This week is
Candle Lighting 3/1/13 5:30 PM NYC EST
Rabbi Chaim Lobel – Young Israel of Aberdeen, NJ
The Red Cow – In Memoriam of Mr. David M. Warren (Menachem Dovid ben Harav Yosef Z’L)
This week’s portion of the Red Cow is read in preparation for the Korban Pesach – sacrificial Passover lamb, of which only those who are pure or purified can partake.

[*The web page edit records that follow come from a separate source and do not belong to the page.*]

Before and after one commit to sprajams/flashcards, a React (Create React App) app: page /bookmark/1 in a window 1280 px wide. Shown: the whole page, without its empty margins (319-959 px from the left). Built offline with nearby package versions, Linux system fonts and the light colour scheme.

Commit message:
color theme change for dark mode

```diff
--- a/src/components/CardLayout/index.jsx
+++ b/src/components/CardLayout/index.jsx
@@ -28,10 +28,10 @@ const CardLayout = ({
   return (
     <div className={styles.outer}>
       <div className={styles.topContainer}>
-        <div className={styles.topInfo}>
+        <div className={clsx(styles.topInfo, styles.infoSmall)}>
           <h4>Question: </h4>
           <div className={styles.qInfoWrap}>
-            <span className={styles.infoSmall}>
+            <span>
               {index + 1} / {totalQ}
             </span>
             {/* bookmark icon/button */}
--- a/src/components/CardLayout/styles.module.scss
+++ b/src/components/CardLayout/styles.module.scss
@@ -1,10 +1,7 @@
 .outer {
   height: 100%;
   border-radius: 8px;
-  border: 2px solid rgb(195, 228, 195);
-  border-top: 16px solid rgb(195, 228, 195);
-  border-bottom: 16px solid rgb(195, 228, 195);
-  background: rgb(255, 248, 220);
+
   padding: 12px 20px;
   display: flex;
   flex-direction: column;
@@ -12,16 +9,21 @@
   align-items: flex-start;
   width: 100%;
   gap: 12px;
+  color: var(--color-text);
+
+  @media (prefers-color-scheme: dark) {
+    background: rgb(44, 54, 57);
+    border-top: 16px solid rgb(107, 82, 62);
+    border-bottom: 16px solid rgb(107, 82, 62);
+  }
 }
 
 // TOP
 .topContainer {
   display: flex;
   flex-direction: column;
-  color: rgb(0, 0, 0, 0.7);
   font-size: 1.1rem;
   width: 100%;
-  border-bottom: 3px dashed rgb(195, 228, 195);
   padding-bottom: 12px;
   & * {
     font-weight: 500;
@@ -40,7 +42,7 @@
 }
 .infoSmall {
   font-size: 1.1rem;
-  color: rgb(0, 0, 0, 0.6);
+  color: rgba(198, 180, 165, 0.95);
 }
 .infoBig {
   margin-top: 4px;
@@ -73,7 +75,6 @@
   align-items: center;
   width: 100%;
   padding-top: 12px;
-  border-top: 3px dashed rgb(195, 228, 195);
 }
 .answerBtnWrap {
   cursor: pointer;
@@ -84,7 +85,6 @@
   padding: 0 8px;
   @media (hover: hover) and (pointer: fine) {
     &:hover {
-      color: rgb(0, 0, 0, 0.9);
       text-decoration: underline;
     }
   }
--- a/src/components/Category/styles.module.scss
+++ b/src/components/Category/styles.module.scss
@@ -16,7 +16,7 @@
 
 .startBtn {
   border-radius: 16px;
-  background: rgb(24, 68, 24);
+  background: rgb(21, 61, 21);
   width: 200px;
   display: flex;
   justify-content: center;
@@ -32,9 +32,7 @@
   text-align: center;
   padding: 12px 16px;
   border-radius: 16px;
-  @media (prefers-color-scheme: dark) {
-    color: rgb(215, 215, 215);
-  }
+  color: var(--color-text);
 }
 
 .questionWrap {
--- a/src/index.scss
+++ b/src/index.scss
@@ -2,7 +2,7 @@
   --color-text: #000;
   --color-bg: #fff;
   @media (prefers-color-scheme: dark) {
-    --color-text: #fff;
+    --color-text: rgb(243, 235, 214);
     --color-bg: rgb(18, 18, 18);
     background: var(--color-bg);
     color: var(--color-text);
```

Upon coming in contact with a deceased person, the only way to purify oneself was through the sprinkling of the Red Cow's ashes.
“This is the statute of the Torah, which G-d has commanded, saying: “Speak to the Children of Israel, and they shall take for you a perfectly Red Cow, which has no blemish, and no yoke had been placed upon her.” (Numbers 19:2)
Commenting on the verse, Rashi (1040 – 1105) says the Toarh specifically calls this commandment a statute “because the Accusers of the Torah and the nations of the world aggrieve Israel by saying ‘What is the reason for this commandment? What reason is there for this?’ Therefore, the Torah wrote it as a statute, which implies, ‘it is a decree before me (G-d), you have no right to reflect upon it.’”
The Sifsei Chachomim (Shabtai ben Yosef of Kalizs 1641 – 1718) asks a question on Rashi (Verse 2, letter 2). “Why is this commandment so special, that it is a statute that one has “no right to reflect upon it”? There are plenty of statutes that are not understandable, such as the laws of “Kela’aim” (planting different vegetables near one another), or “Shatnez” (wearing garments with interwoven wool and linen).
Answering his own question, the Sifsei Chachomim suggests the laws of the red cow are unique because “this statute works in a contradictory fashion.” The ashes of the red cow purify the impure but render unclean those who prepare the ashes.
any Torah laws are perplexing and we persevere to understand them. However, the nature of the red cow’s ashes is impossible to comprehend – how can something purify the spiritually impure but have the opposite effect on someone who is spiritually pure? Since the Torah is indivisible, if one element is paradoxical, the entire Torah is a paradox. Therefore, the Torah call this a “Hok,” a statute, warning us that it is inherently contradictory and we only obey because it is a heavenly decree.
By segregating the Laws of the Red Cow from other laws, the Torah demonstrates the importance of consistency with its teachings and observances. So too, we need to be consistent when teaching Torah values to others. The classic cliché “how can such a person who seems to hold the banner of a ‘Torah Follower’ act in such a fashion” is such a strong argument because of the inconsistency it breeds.
Understanding the importance of consistency, and how the Torah and our sages did their utmost to keep that virtue intact can be a source of inspiration for how we live our lives and treat others. There’s no such thing as a part-time Jew, as choosing what to agree with and what to observe; that would be inconsistent.